Problem to solve:
Would you repeat every line below exactly, please?

[Collection entries]
====

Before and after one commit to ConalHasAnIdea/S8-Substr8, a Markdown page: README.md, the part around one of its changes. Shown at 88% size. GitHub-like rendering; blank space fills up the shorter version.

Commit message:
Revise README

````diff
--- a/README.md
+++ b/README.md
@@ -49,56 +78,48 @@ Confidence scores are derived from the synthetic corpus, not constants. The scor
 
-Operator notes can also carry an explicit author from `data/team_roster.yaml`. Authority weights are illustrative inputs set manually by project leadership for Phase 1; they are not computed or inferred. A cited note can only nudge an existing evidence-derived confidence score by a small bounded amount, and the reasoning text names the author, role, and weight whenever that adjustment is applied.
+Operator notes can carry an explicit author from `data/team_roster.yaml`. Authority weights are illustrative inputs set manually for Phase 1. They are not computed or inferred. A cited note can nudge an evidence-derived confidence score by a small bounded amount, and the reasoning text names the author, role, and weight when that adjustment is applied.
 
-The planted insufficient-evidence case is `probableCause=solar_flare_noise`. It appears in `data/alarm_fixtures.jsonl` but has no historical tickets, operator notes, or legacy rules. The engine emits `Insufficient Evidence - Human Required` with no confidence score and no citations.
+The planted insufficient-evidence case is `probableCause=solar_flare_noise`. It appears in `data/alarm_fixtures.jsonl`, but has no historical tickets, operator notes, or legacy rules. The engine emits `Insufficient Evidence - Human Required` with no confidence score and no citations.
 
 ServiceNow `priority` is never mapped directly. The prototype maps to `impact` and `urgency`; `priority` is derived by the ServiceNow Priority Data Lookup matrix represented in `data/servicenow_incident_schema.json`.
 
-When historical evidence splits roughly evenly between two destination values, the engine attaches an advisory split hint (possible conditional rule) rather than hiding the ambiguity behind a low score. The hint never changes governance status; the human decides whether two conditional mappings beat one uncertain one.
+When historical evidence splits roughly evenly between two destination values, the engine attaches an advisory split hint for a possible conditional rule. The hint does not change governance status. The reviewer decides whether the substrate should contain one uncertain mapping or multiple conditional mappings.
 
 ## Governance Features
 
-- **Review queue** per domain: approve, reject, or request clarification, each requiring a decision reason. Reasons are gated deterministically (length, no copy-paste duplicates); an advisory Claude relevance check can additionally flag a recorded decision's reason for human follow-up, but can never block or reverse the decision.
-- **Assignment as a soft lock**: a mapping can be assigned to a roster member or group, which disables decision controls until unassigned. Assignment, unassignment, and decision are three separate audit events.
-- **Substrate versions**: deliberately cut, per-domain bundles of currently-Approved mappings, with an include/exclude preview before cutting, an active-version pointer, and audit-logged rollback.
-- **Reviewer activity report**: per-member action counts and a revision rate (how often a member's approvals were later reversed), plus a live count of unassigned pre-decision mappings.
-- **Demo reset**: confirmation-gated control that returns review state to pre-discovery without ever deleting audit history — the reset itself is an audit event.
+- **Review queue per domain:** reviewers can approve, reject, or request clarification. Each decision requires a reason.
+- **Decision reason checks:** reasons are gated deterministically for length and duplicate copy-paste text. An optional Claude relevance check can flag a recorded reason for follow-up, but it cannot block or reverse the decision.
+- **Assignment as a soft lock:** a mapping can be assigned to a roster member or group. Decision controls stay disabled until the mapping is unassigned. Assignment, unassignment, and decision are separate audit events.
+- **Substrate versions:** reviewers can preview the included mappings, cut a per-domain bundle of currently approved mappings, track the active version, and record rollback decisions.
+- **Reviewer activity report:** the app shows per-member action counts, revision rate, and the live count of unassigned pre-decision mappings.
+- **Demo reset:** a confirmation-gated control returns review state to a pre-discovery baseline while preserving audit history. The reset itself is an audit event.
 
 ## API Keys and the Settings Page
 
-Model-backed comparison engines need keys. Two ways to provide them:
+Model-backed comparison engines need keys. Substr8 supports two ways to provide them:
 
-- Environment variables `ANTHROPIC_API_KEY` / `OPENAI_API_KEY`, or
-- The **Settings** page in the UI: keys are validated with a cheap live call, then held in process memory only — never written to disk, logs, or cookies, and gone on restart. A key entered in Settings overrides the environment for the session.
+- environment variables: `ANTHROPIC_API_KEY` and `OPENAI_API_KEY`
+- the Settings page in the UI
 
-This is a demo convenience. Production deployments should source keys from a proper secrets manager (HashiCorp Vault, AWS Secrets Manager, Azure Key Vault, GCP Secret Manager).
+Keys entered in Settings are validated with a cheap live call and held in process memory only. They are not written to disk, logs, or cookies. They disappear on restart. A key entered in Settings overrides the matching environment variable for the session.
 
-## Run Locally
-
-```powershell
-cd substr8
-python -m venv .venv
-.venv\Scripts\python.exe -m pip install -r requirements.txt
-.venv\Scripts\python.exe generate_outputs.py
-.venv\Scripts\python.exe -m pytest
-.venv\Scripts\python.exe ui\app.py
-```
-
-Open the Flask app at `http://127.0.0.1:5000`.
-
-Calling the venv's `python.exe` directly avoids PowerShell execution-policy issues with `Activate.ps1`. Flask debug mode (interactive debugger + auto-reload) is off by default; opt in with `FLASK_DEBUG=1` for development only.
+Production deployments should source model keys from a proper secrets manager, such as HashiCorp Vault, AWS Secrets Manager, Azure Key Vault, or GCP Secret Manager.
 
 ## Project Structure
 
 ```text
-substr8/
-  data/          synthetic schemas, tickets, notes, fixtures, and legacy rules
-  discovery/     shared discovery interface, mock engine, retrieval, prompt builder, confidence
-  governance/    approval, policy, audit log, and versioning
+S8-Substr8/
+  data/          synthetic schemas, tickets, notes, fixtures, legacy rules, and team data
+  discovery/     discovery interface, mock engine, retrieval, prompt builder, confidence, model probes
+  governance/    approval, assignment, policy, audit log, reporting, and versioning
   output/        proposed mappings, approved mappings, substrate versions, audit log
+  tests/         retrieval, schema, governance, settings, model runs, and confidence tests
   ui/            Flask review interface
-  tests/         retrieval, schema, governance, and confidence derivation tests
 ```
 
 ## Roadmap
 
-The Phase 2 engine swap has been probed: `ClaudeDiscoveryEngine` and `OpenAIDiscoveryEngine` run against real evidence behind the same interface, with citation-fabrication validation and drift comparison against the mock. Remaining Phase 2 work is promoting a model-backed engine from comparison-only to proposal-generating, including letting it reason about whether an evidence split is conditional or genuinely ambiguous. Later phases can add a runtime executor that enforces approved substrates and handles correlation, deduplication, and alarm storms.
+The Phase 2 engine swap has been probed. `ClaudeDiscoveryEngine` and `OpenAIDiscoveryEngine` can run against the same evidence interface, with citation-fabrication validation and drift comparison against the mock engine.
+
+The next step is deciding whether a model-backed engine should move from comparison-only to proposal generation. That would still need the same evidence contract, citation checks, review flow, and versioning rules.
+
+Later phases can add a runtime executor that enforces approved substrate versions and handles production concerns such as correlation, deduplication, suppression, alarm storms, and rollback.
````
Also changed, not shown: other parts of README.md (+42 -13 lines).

====

Task response:
Before and after one commit to ConalHasAnIdea/S8-Substr8, a Markdown page: README.md, the part around one of its changes. Shown at 88% size. GitHub-like rendering; blank space fills up the shorter version.

Commit message:
Revise README

````diff
--- a/README.md
+++ b/README.md
@@ -49,56 +78,48 @@ Confidence scores are derived from the synthetic corpus, not constants. The scor
 
-Operator notes can also carry an explicit author from `data/team_roster.yaml`. Authority weights are illustrative inputs set manually by project leadership for Phase 1; they are not computed or inferred. A cited note can only nudge an existing evidence-derived confidence score by a small bounded amount, and the reasoning text names the author, role, and weight whenever that adjustment is applied.
+Operator notes can carry an explicit author from `data/team_roster.yaml`. Authority weights are illustrative inputs set manually for Phase 1. They are not computed or inferred. A cited note can nudge an evidence-derived confidence score by a small bounded amount, and the reasoning text names the author, role, and weight when that adjustment is applied.
 
-The planted insufficient-evidence case is `probableCause=solar_flare_noise`. It appears in `data/alarm_fixtures.jsonl` but has no historical tickets, operator notes, or legacy rules. The engine emits `Insufficient Evidence - Human Required` with no confidence score and no citations.
+The planted insufficient-evidence case is `probableCause=solar_flare_noise`. It appears in `data/alarm_fixtures.jsonl`, but has no historical tickets, operator notes, or legacy rules. The engine emits `Insufficient Evidence - Human Required` with no confidence score and no citations.
 
 ServiceNow `priority` is never mapped directly. The prototype maps to `impact` and `urgency`; `priority` is derived by the ServiceNow Priority Data Lookup matrix represented in `data/servicenow_incident_schema.json`.
 
-When historical evidence splits roughly evenly between two destination values, the engine attaches an advisory split hint (possible conditional rule) rather than hiding the ambiguity behind a low score. The hint never changes governance status; the human decides whether two conditional mappings beat one uncertain one.
+When historical evidence splits roughly evenly between two destination values, the engine attaches an advisory split hint for a possible conditional rule. The hint does not change governance status. The reviewer decides whether the substrate should contain one uncertain mapping or multiple conditional mappings.
 
 ## Governance Features
 
-- **Review queue** per domain: approve, reject, or request clarification, each requiring a decision reason. Reasons are gated deterministically (length, no copy-paste duplicates); an advisory Claude relevance check can additionally flag a recorded decision's reason for human follow-up, but can never block or reverse the decision.
-- **Assignment as a soft lock**: a mapping can be assigned to a roster member or group, which disables decision controls until unassigned. Assignment, unassignment, and decision are three separate audit events.
-- **Substrate versions**: deliberately cut, per-domain bundles of currently-Approved mappings, with an include/exclude preview before cutting, an active-version pointer, and audit-logged rollback.
-- **Reviewer activity report**: per-member action counts and a revision rate (how often a member's approvals were later reversed), plus a live count of unassigned pre-decision mappings.
-- **Demo reset**: confirmation-gated control that returns review state to pre-discovery without ever deleting audit history — the reset itself is an audit event.
+- **Review queue per domain:** reviewers can approve, reject, or request clarification. Each decision requires a reason.
+- **Decision reason checks:** reasons are gated deterministically for length and duplicate copy-paste text. An optional Claude relevance check can flag a recorded reason for follow-up, but it cannot block or reverse the decision.
+- **Assignment as a soft lock:** a mapping can be assigned to a roster member or group. Decision controls stay disabled until the mapping is unassigned. Assignment, unassignment, and decision are separate audit events.
+- **Substrate versions:** reviewers can preview the included mappings, cut a per-domain bundle of currently approved mappings, track the active version, and record rollback decisions.
+- **Reviewer activity report:** the app shows per-member action counts, revision rate, and the live count of unassigned pre-decision mappings.
+- **Demo reset:** a confirmation-gated control returns review state to a pre-discovery baseline while preserving audit history. The reset itself is an audit event.
 
 ## API Keys and the Settings Page
 
-Model-backed comparison engines need keys. Two ways to provide them:
+Model-backed comparison engines need keys. Substr8 supports two ways to provide them:
 
-- Environment variables `ANTHROPIC_API_KEY` / `OPENAI_API_KEY`, or
-- The **Settings** page in the UI: keys are validated with a cheap live call, then held in process memory only — never written to disk, logs, or cookies, and gone on restart. A key entered in Settings overrides the environment for the session.
+- environment variables: `ANTHROPIC_API_KEY` and `OPENAI_API_KEY`
+- the Settings page in the UI
 
-This is a demo convenience. Production deployments should source keys from a proper secrets manager (HashiCorp Vault, AWS Secrets Manager, Azure Key Vault, GCP Secret Manager).
+Keys entered in Settings are validated with a cheap live call and held in process memory only. They are not written to disk, logs, or cookies. They disappear on restart. A key entered in Settings overrides the matching environment variable for the session.
 
-## Run Locally
-
-```powershell
-cd substr8
-python -m venv .venv
-.venv\Scripts\python.exe -m pip install -r requirements.txt
-.venv\Scripts\python.exe generate_outputs.py
-.venv\Scripts\python.exe -m pytest
-.venv\Scripts\python.exe ui\app.py
-```
-
-Open the Flask app at `http://127.0.0.1:5000`.
-
-Calling the venv's `python.exe` directly avoids PowerShell execution-policy issues with `Activate.ps1`. Flask debug mode (interactive debugger + auto-reload) is off by default; opt in with `FLASK_DEBUG=1` for development only.
+Production deployments should source model keys from a proper secrets manager, such as HashiCorp Vault, AWS Secrets Manager, Azure Key Vault, or GCP Secret Manager.
 
 ## Project Structure
 
 ```text
-substr8/
-  data/          synthetic schemas, tickets, notes, fixtures, and legacy rules
-  discovery/     shared discovery interface, mock engine, retrieval, prompt builder, confidence
-  governance/    approval, policy, audit log, and versioning
+S8-Substr8/
+  data/          synthetic schemas, tickets, notes, fixtures, legacy rules, and team data
+  discovery/     discovery interface, mock engine, retrieval, prompt builder, confidence, model probes
+  governance/    approval, assignment, policy, audit log, reporting, and versioning
   output/        proposed mappings, approved mappings, substrate versions, audit log
+  tests/         retrieval, schema, governance, settings, model runs, and confidence tests
   ui/            Flask review interface
-  tests/         retrieval, schema, governance, and confidence derivation tests
 ```
 
 ## Roadmap
 
-The Phase 2 engine swap has been probed: `ClaudeDiscoveryEngine` and `OpenAIDiscoveryEngine` run against real evidence behind the same interface, with citation-fabrication validation and drift comparison against the mock. Remaining Phase 2 work is promoting a model-backed engine from comparison-only to proposal-generating, including letting it reason about whether an evidence split is conditional or genuinely ambiguous. Later phases can add a runtime executor that enforces approved substrates and handles correlation, deduplication, and alarm storms.
+The Phase 2 engine swap has been probed. `ClaudeDiscoveryEngine` and `OpenAIDiscoveryEngine` can run against the same evidence interface, with citation-fabrication validation and drift comparison against the mock engine.
+
+The next step is deciding whether a model-backed engine should move from comparison-only to proposal generation. That would still need the same evidence contract, citation checks, review flow, and versioning rules.
+
+Later phases can add a runtime executor that enforces approved substrate versions and handles production concerns such as correlation, deduplication, suppression, alarm storms, and rollback.
````
Also changed, not shown: other parts of README.md (+42 -13 lines).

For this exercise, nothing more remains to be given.